Bruce Stokes, director of global economic attitudes at Pew Research Center, in an interview with The Sunday Guardian talked about populism in the US and UK, its effects on the world and the position of India on the populism map, among other things. Excerpts:
Q: How would you explain the rise of populism in the United States and the United Kingdom? How different are they?
A: Our polling data, and that of others, suggests multiple roots for the recent rise in populism. There has been a decline in public faith in institutions such as the European Union, the US government, the US Congress, corporations, unions and so forth and a related decline in faith in elites. This may, in part, be a consequence of unhappiness in the state of the economy, the belief that the gap between the rich and the poor is rising and a decline in the belief that the future will be better than the past. Coupled with these economic sentiments is a rise of nativism, concern about the other, antipathy toward refugees, Muslims, and some questioning of the value of diversity.
Q: Between Trump and Clinton, from whose victory would the economies of developing countries such as India benefit the most?
A: It is really impossible to say. Our surveys show that about half of the American public says trade deals are good for the economy and are willing to import more from the developing world. At the same time, both candidates have spoken out against the Trans-Pacific Partnership, the main trade deal now being considered by the US and the only one involving some developing economies. Neither candidate has focused much on trade with India, so the future of US-India trade is hard to forecast.
Q: What are the side-effects of populism that the world at large faces due to the emergence of populism in the US and the UK? Are there benefits too?
A: Globalisation involves the movement of goods, services and people in unprecedented numbers. Populism—be it anti-trade sentiment among some in America, anti-refugee sentiment in parts of Europe—seems to be telling us in our surveys that they want those trade and people flows to slow down or stop. Our surveys show that Americans and many Europeans believe that trade is more likely to lower wages and destroy jobs than it is to raise wages and create jobs. As long as some people believe that, and given the history of wage stagnation and manufacturing job losses in the US over the last generation they have some reason to be upset, it may prove difficult for politicians to advocate deeper international economic integration. Witness the fact that both Donald Trump and Hillary Clinton oppose the TPP. Are there benefits from populism?
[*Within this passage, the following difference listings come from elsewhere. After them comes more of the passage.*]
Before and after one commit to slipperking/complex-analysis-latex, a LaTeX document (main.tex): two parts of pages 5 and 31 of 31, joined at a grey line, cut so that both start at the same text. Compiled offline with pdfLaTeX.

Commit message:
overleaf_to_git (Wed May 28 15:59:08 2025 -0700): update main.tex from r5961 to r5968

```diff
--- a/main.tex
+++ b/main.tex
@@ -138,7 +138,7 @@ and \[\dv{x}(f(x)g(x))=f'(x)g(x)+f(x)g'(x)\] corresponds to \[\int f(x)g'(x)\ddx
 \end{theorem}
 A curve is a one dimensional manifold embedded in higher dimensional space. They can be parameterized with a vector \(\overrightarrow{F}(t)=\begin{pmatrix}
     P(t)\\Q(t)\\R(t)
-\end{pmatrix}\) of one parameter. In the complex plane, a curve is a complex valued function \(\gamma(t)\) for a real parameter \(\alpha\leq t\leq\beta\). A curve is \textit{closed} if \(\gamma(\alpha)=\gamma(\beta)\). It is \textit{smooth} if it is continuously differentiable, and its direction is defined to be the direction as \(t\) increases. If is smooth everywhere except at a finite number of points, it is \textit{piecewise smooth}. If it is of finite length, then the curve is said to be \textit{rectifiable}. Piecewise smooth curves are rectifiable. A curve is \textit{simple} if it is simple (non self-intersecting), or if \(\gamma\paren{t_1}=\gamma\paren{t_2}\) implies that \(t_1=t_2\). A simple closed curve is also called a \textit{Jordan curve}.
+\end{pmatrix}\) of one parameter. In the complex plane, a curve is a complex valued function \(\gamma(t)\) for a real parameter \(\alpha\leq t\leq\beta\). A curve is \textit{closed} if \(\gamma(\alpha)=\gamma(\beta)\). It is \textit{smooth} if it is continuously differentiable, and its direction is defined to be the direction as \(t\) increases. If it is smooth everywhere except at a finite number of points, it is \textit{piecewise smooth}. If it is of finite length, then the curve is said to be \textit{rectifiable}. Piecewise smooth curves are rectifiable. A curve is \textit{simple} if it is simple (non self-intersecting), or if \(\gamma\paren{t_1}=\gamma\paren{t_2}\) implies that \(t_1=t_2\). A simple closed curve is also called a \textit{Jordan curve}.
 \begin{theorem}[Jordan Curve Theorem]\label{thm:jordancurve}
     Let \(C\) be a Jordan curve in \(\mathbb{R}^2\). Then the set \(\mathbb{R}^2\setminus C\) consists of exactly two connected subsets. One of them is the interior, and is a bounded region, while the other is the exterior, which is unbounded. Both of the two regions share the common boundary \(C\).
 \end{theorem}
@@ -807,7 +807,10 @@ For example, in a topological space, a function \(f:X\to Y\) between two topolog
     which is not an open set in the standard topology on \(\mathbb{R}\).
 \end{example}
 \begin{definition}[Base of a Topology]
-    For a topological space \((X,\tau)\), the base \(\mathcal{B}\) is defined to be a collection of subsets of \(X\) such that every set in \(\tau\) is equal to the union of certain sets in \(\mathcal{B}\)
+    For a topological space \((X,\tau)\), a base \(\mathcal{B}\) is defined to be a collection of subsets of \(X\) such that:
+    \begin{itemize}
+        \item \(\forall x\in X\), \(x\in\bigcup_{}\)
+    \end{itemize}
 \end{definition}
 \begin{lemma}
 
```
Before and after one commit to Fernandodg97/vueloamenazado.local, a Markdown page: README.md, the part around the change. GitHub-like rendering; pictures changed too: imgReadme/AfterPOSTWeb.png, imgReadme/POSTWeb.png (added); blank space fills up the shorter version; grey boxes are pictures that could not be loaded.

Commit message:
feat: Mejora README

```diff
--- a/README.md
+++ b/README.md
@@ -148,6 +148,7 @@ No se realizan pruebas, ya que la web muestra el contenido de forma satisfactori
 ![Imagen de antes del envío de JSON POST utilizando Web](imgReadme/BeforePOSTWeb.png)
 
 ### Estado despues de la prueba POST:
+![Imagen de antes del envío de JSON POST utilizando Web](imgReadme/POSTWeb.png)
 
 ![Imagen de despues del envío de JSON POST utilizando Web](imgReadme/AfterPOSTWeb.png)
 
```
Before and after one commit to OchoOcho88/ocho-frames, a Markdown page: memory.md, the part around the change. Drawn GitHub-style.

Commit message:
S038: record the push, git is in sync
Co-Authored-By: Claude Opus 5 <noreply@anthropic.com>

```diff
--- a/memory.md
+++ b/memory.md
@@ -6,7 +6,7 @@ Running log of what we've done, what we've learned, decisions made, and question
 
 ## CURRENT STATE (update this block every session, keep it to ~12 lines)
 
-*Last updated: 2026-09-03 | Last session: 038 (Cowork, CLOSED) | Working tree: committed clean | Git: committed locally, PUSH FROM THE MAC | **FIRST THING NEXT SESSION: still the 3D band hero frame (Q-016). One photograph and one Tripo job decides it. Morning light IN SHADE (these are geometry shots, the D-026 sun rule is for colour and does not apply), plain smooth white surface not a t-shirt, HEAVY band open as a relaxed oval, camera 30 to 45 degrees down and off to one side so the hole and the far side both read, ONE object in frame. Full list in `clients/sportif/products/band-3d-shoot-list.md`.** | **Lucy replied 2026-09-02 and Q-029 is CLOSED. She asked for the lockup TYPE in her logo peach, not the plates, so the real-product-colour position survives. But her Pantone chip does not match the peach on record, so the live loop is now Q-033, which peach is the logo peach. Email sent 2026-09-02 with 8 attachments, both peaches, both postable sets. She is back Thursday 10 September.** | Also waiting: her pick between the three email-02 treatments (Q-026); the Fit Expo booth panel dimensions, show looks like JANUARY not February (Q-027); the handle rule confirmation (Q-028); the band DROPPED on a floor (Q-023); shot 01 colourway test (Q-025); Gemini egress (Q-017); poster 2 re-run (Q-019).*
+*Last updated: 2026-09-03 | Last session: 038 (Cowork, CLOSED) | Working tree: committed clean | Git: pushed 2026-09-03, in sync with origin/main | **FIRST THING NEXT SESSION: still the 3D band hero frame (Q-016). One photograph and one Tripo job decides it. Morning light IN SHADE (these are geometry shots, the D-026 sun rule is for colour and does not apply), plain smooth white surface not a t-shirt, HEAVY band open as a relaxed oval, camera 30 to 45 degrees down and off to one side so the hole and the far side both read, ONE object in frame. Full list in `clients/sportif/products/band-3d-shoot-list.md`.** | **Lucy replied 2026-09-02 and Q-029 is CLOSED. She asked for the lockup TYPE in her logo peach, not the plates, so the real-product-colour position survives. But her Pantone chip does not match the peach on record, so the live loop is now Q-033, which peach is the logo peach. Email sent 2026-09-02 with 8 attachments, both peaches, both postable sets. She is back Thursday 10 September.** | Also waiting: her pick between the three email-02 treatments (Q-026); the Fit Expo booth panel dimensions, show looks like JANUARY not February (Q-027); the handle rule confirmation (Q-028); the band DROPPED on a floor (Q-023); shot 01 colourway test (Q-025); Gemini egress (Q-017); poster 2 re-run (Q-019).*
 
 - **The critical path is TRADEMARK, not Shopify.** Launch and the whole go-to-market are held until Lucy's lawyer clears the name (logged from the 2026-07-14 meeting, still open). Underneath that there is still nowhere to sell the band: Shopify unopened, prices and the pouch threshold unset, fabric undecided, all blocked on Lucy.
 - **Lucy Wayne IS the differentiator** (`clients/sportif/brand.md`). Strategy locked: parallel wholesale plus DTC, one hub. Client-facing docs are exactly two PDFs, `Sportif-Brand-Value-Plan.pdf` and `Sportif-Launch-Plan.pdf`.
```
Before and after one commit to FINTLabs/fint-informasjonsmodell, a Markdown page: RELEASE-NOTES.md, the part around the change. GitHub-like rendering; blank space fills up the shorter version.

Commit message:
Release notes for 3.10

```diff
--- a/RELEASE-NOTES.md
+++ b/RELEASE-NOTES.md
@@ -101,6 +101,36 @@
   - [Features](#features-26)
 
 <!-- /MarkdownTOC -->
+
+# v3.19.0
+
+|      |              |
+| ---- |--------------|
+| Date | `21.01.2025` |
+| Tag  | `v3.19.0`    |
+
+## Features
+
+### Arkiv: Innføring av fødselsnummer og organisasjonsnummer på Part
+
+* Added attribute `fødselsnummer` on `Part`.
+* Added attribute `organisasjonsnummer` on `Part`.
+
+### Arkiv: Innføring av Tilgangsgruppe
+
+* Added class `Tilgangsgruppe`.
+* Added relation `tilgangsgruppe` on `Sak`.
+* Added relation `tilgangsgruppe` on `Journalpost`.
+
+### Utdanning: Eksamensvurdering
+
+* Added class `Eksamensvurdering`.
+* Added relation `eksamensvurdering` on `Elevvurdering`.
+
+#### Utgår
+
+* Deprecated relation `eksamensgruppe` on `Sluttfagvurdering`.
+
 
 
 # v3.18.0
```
It could prove a wakeup call for elites, that issues of income inequality, lack of job creation are the issues our surveys show are foremost in people’s minds and need to finally be addressed.
Q: How is populism in India different from others?
A: We know from our surveys that Indians are concerned about inequality and lack of job creation, which parallels concerns in Europe and the United States. Populism in India, with the election of the Modi government, may well have prefigured that in the West.
Q: What are your views about Prime Minister Narendra Modi’s economic policy and handling of subsidies? How do you see the “Give it up” on fuel subsidy?
A: The Pew Research Center does not make judgements about individual governments’ policies. Our survey shows that 62% of Indians approve of his handling of unemployment and a similar share approve of his efforts in helping the poor.
Q: Pew Research revealed that Narendra Modi’s party BJP did not fare as well as the leader did and the popularity of Modi has fallen in rural areas as compared to last year. How do you interpret these facts?
A: Be careful with such an assessment. In our 2016 survey, 81% of Indians have a favourable view of Modi and 80% have a favourable view of the BJP. That is not a statistically significant difference by any stretch of the imagination. It is true that Modi’s favourability is down 6 percentage points from 2015 and the BJP’s is down 7 points. But these are not major declines, when eight-in-ten Indians still see both favourably.